How do I make sure I really get to know my students this year?
I will never forget Thomas’ drawing.
A few weeks after 9/11, I visited his classroom in the Bronx as part of a citywide study on the impact of the attacks. Thomas’ teacher had asked her students to draw pictures to help them process what had happened.
When I looked over Thomas’ shoulder, I saw twin towers in the background with smoke coming out of them. In the foreground, he had drawn two boys pointing guns at each other.
His message was clear: As tragic as 9/11 was, it was far away. The violence in his community was happening up close, and it mattered to him much more.
I assumed that the biggest trauma impacting most young New Yorkers had been seeing those planes crash into the World Trade Center. But I was wrong: Trauma is local.
This period of the pandemic and watching video after video of police violence against Black people has brought trauma home, and to communities of color more than others. But we can only guess at what weighs on other people. Hurts and wounds are not always visible on the outside.
We do know one thing: People of all ages, especially adolescents, want and need to be with other people. That’s not only normal, it’s biological.
Research shows that each person develops—down to the cellular level—through experiences and dynamic interactions with their environment and the people in their life. Trusting relationships trigger the body to release oxytocin, a powerful hormone that not only buffers stress but also builds resilience, ignites learning, and boosts motivation.
Thomas’ teacher helped by creating a safe, trusting space where he could express what was really on his mind. Think about how you can create an environment where students feel comfortable showing their true self. And practice the power of observation. You know how much you can learn during morning greetings and meetings, in advisories, at the cafeteria lunch table, and during bus rides for field trips. In these “safe spaces,” children often tell you what they are going through and who they really are.
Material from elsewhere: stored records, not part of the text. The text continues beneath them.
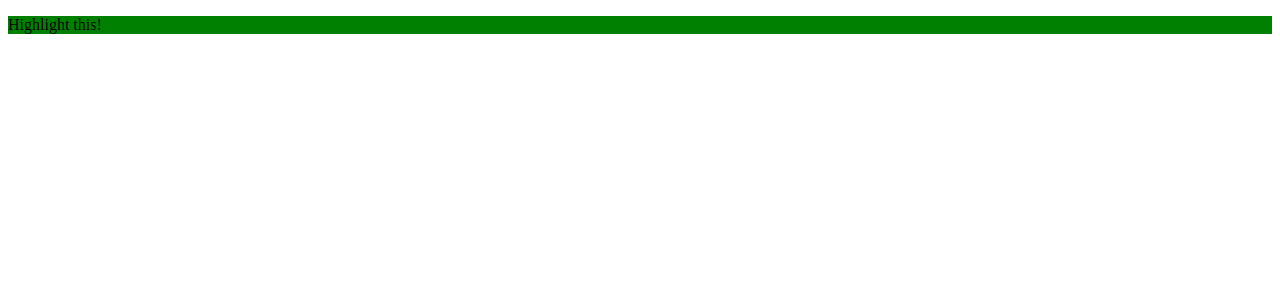
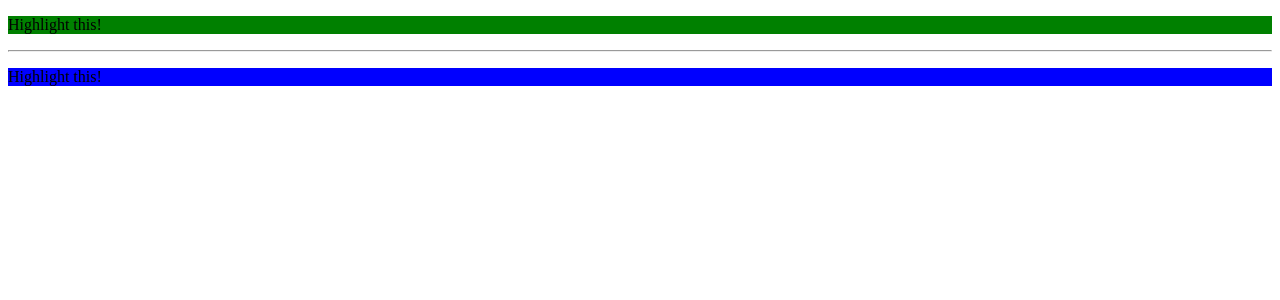
Before and after one commit to laxman-rana/angularjs, an Angular app in the folder basic-directive/: page / in a window 1280 px wide. Shown: the top 300 px of the page. Built offline with nearby package versions, Linux system fonts and the light colour scheme.

Commit message:
directive using renderer2

```diff
--- a/basic-directive/src/app/app.component.html
+++ b/basic-directive/src/app/app.component.html
@@ -1 +1,3 @@
 <p appBasicHighlight> Highlight this! </p>
+<hr>
+<p appBetterHighlight> Highlight this! </p>
--- a/basic-directive/src/app/app.module.ts
+++ b/basic-directive/src/app/app.module.ts
@@ -3,11 +3,13 @@ import { NgModule } from '@angular/core';
 
 import { AppComponent } from './app.component';
 import { BasicHighlightDirective } from "./basic-highlight/basic-highlight.directive";
+import { BetterHighlightDirective } from './better-highlight/better-highlight.directive';
 
 @NgModule({
   declarations: [
     AppComponent,
-    BasicHighlightDirective
+    BasicHighlightDirective,
+    BetterHighlightDirective
   ],
   imports: [
     BrowserModule
--- /dev/null
+++ b/basic-directive/src/app/better-highlight/better-highlight.directive.ts
@@ -0,0 +1,13 @@
+import { Directive, OnInit, Renderer2, ElementRef } from '@angular/core';
+
+@Directive({
+  selector: '[appBetterHighlight]'
+})
+export class BetterHighlightDirective implements OnInit {
+
+  constructor(private elementRef: ElementRef, private renderer: Renderer2) { }
+
+  ngOnInit(){
+    this.renderer.setStyle(this.elementRef.nativeElement,"background-color","blue");
+  }
+}
```
Also changed, not shown: 1 other file (tests, documents, lock files or other folders).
The opinions expressed in Ask a Psychologist: Helping Students Thrive Now are strictly those of the author(s) and do not reflect the opinions or endorsement of Editorial Projects in Education, or any of its publications.